Aim of the exercise: Return every line from the records below with the string "html".

Excerpted data:
====================

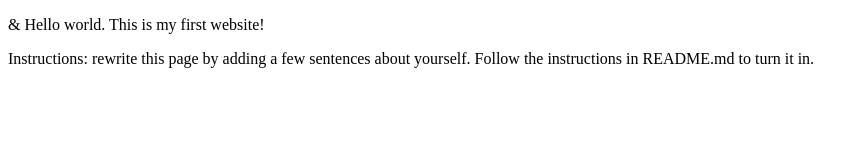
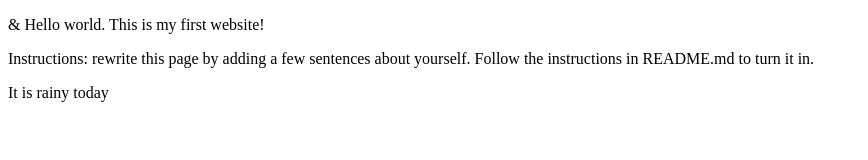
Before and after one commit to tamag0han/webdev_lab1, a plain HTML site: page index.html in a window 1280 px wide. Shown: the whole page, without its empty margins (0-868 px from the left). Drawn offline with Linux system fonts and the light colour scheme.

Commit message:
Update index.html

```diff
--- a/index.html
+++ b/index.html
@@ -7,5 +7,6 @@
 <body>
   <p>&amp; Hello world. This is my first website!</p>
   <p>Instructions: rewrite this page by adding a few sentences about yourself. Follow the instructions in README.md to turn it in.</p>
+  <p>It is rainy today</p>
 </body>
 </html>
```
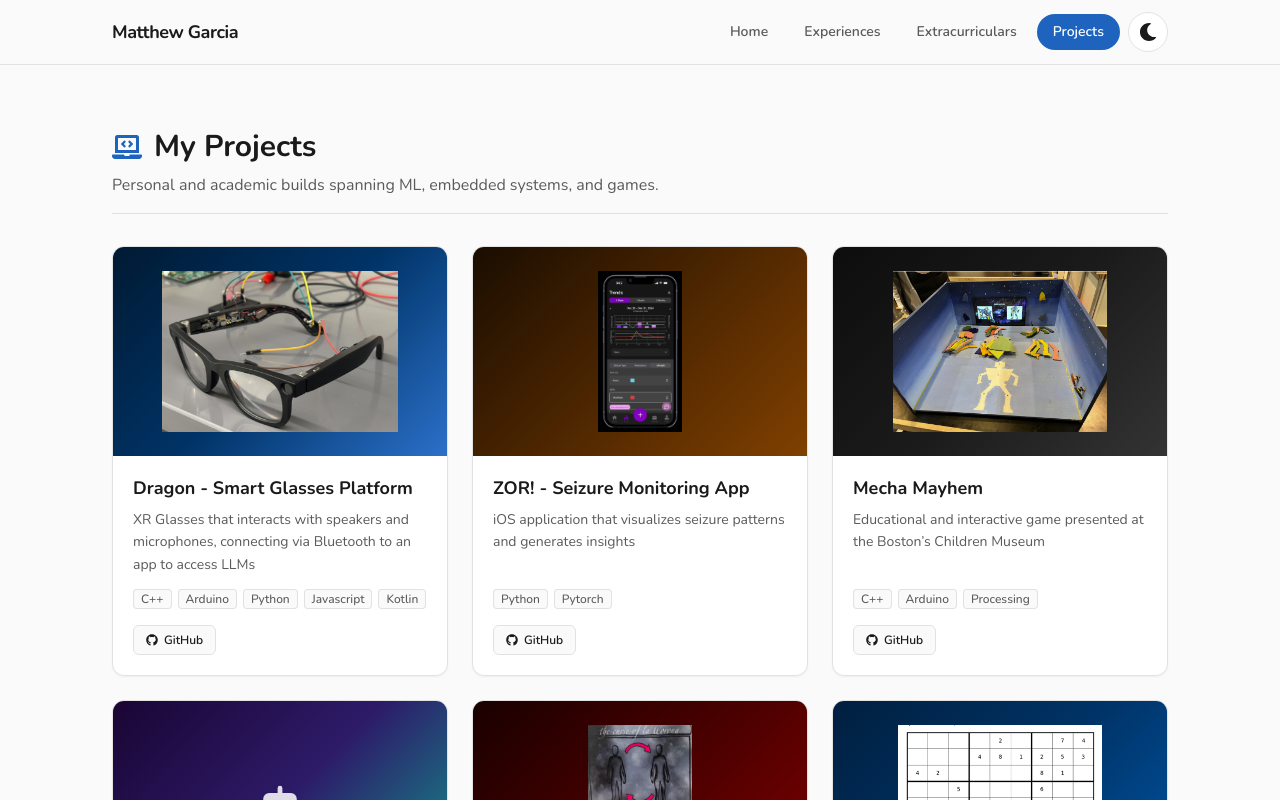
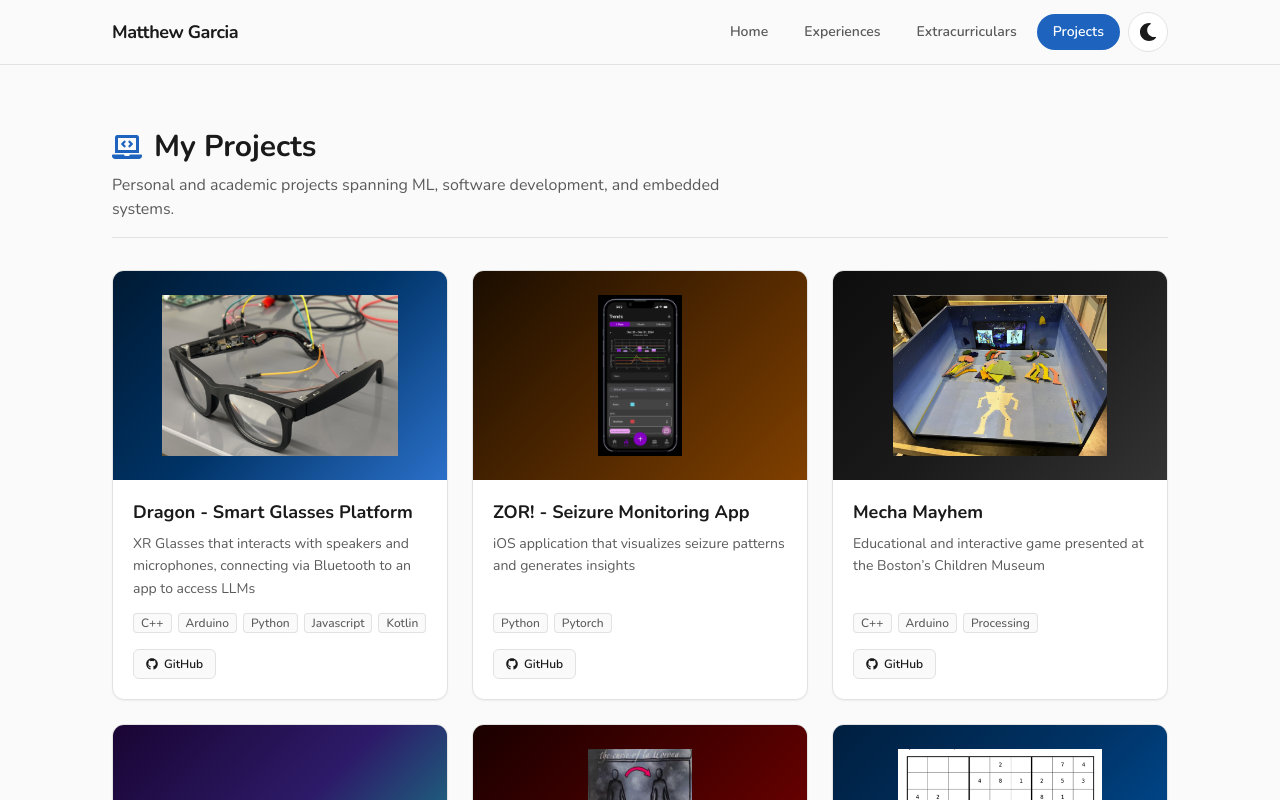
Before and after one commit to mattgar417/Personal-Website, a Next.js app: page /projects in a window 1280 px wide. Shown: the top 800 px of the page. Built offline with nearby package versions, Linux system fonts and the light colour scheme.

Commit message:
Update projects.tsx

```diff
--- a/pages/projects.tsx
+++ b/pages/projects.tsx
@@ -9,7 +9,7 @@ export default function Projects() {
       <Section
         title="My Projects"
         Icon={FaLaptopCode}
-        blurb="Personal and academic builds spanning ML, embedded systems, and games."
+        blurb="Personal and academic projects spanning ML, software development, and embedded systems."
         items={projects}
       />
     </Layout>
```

====================

Your solution:
Before and after one commit to tamag0han/webdev_lab1, a plain HTML site: page index.html in a window 1280 px wide. Shown: the whole page, without its empty margins (0-868 px from the left). Drawn offline with Linux system fonts and the light colour scheme.
Update index.html
--- a/index.html
+++ b/index.html
 </html>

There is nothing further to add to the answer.